It is important to understand that in order to benefit from this system of taxation a key constraint is that the taxpayer is not allowed to undertake any gainful activity within Switzerland, and neither of the spouses may be a Swiss national. Lump-sum taxation replaces income tax which is levied at the Federal, Cantonal and Communal level as well as the wealth tax which is only levied by the Cantons and Communes. Lump-sum taxation does not replace other taxes, such as those on inheritance, gifts or gains on the sale of property.
The whole system was reviewed in 2012 and new rules were applied from 1 January 2016 which will be applicable to those taxpayers who are already benefiting from the system from 1 January 2021. In essence the system is becoming much less attractive as not only are the authorities increasing the tax base, but with the cost of living being very high in Switzerland and other countries now offering interesting alternatives, many wealthy foreigners have decided to pack their bags and leave Switzerland.
In 2012 Geneva counted 710 people who benefited from lump-sum taxation. By the end of 2019 this had dropped to 601, representing lost tax revenue as well as a loss of spending locally by wealthy foreigners. For non-Europeans the minimum tax base (assumed revenue on which the tax is calculated) is around CHF 825,000 per year, and so a married couple would then pay about CHF 321,750 in annual tax. Italy offers a similar arrangement with a lump-sum of €100,000, and Portugal, Malta and the UK also operate schemes. The advantage with the Swiss scheme is that there is no time limit for its use and it absolves the taxpayer from declaring his income and fortune (save for some other basic elements to determine the tax base).

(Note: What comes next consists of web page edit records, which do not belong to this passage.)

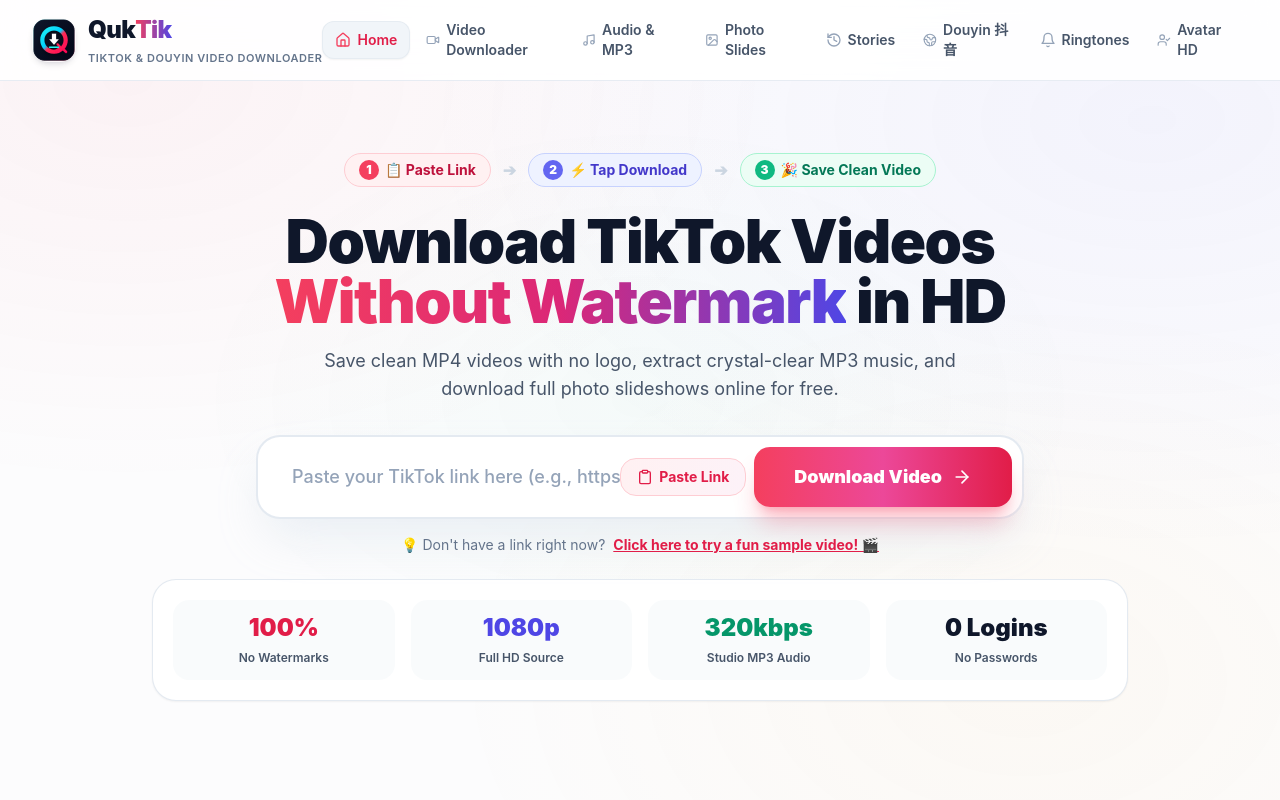
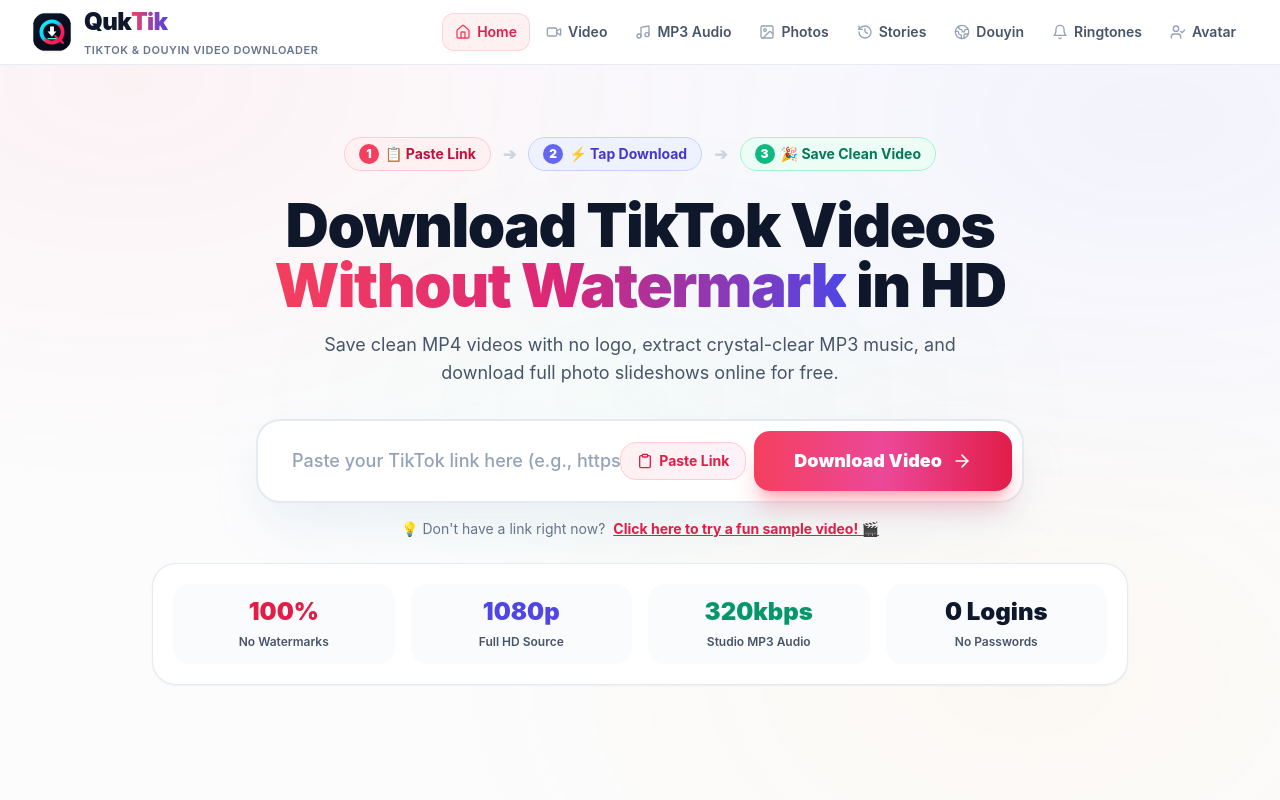
Before and after one commit to julianebaierr-gif/Tiktok-tool, a Next.js app: page / in a window 1280 px wide. Shown: the top 800 px of the page. Built offline with nearby package versions, Linux system fonts and the light colour scheme.

Commit message:
Fix navbar layout: prevent 2-line text wrapping with whitespace-nowrap, use clean single-line tool labels, and polish responsive tablet/desktop flex alignment

```diff
--- a/components/Navbar.jsx
+++ b/components/Navbar.jsx
@@ -11,19 +11,19 @@
 
   const navLinks = [
     { href: '/', label: 'Home', icon: Home },
-    { href: '/tiktok-video-downloader', label: 'Video Downloader', icon: Video },
-    { href: '/tiktok-mp3', label: 'Audio & MP3', icon: Music },
-    { href: '/tiktok-photo', label: 'Photo Slides', icon: ImageIcon },
+    { href: '/tiktok-video-downloader', label: 'Video', icon: Video },
+    { href: '/tiktok-mp3', label: 'MP3 Audio', icon: Music },
+    { href: '/tiktok-photo', label: 'Photos', icon: ImageIcon },
     { href: '/tiktok-story', label: 'Stories', icon: History },
-    { href: '/douyin-downloader', label: 'Douyin 抖音', icon: Globe2 },
+    { href: '/douyin-downloader', label: 'Douyin', icon: Globe2 },
     { href: '/tiktok-ringtone', label: 'Ringtones', icon: Bell },
-    { href: '/tiktok-avatar', label: 'Avatar HD', icon: UserCheck },
+    { href: '/tiktok-avatar', label: 'Avatar', icon: UserCheck },
   ];
 
   return (
-    <header className="sticky top-0 z-50 backdrop-blur-lg bg-white/90 border-b border-slate-200/80 transition-all">
-      <div className="max-w-7xl mx-auto px-4 sm:px-6 lg:px-8">
-        <div className="flex items-center justify-between h-16 sm:h-20">
+    <header className="sticky top-0 z-50 backdrop-blur-lg bg-white/95 border-b border-slate-200/80 transition-all shadow-xs">
+      <div className="max-w-[1440px] mx-auto px-4 sm:px-6 lg:px-8">
+        <div className="flex items-center justify-between h-16 sm:h-18">
 
           {/* Brand Logo */}
           <Link href="/" className="flex items-center space-x-3 group shrink-0">
@@ -31,21 +31,21 @@
               <img
                 src="/logo-icon.svg"
                 alt="QukTik - TikTok & Douyin Video Downloader"
-                className="w-10 h-10 sm:w-11 sm:h-11 rounded-2xl shadow-md shadow-slate-900/10 group-hover:scale-105 transition-all duration-200"
+                className="w-10 h-10 rounded-2xl shadow-sm group-hover:scale-105 transition-all duration-200"
               />
             </div>
             <div className="flex flex-col">
               <span className="text-xl sm:text-2xl font-black tracking-tight text-slate-900 flex items-center leading-none">
                 Quk<span className="text-transparent bg-clip-text bg-gradient-to-r from-rose-500 to-indigo-600">Tik</span>
               </span>
-              <span className="text-[10px] sm:text-[11px] text-slate-500 font-semibold tracking-wider uppercase mt-1 hidden sm:block">
+              <span className="text-[10px] sm:text-[11px] text-slate-500 font-semibold tracking-wider uppercase mt-1 hidden sm:block whitespace-nowrap">
                 TikTok &amp; Douyin Video Downloader
               </span>
             </div>
           </Link>
 
-          {/* Desktop Navigation */}
-          <nav className="hidden xl:flex items-center space-x-1">
+          {/* Desktop Navigation (lg:flex) */}
+          <nav className="hidden lg:flex items-center space-x-1 shrink-0">
             {navLinks.map((link) => {
               const Icon = link.icon;
               const isActive = pathname === link.href;
@@ -53,35 +53,35 @@
                 <Link
                   key={link.href}
                   href={link.href}
-                  className={`flex items-center space-x-1.5 px-3 py-2 rounded-xl text-xs lg:text-sm font-semibold transition-all ${
+                  className={`flex items-center gap-1.5 px-3 py-2 rounded-xl text-xs xl:text-sm font-semibold whitespace-nowrap transition-all ${
                     isActive
-                      ? 'bg-slate-100 text-rose-600 shadow-sm border border-slate-200/70'
-                      : 'text-slate-600 hover:text-slate-900 hover:bg-slate-50'
+                      ? 'bg-rose-50 text-rose-600 font-bold border border-rose-200/80 shadow-xs'
+                      : 'text-slate-600 hover:text-slate-900 hover:bg-slate-100/70'
                   }`}
                 >
-                  <Icon className={`w-4 h-4 ${isActive ? 'text-rose-500' : 'text-slate-400'}`} />
+                  <Icon className={`w-4 h-4 shrink-0 ${isActive ? 'text-rose-500' : 'text-slate-400'}`} />
                   <span>{link.label}</span>
                 </Link>
               );
             })}
           </nav>
 
-          {/* Medium screen navigation fallback */}
-          <nav className="hidden md:flex xl:hidden items-center space-x-1">
-            {navLinks.slice(0, 5).map((link) => {
+          {/* Tablet screen navigation fallback (md:flex lg:hidden) */}
+          <nav className="hidden md:flex lg:hidden items-center space-x-0.5 shrink-0">
+            {navLinks.map((link) => {
               const Icon = link.icon;
               const isActive = pathname === link.href;
               return (
                 <Link
                   key={link.href}
                   href={link.href}
-                  className={`flex items-center space-x-1.5 px-2.5 py-2 rounded-xl text-xs font-semibold transition-all ${
+                  className={`flex items-center gap-1 px-2 py-1.5 rounded-lg text-xs font-semibold whitespace-nowrap transition-all ${
                     isActive
-                      ? 'bg-slate-100 text-rose-600 border border-slate-200'
-                      : 'text-slate-600 hover:text-slate-900'
+                      ? 'bg-rose-50 text-rose-600 border border-rose-200'
+                      : 'text-slate-600 hover:text-slate-900 hover:bg-slate-100/60'
                   }`}
                 >
-                  <Icon className={`w-3.5 h-3.5 ${isActive ? 'text-rose-500' : 'text-slate-400'}`} />
+                  <Icon className={`w-3.5 h-3.5 shrink-0 ${isActive ? 'text-rose-500' : 'text-slate-400'}`} />
                   <span>{link.label}</span>
                 </Link>
               );
@@ -118,7 +118,7 @@
                     : 'text-slate-700 hover:bg-slate-50 hover:text-slate-900'
                 }`}
               >
-                <Icon className={`w-5 h-5 ${isActive ? 'text-rose-500' : 'text-slate-400'}`} />
+                <Icon className={`w-5 h-5 shrink-0 ${isActive ? 'text-rose-500' : 'text-slate-400'}`} />
                 <span>{link.label}</span>
               </Link>
             );
```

With the new changes, the minimum tax base is now around CHF 400,000 (previously it could be around CHF 300,000), but other criteria are also reviewed, for example depending on the assumed rental value of their property. It is important to note that these are only guidelines and different Cantons will treat this tax in different ways, although there is a clear trend towards more alignment and an increase in the tax that is expected to be paid. There is also more tax transparency between different countries and Swiss authorities will tend to share much more information now than previously with other states.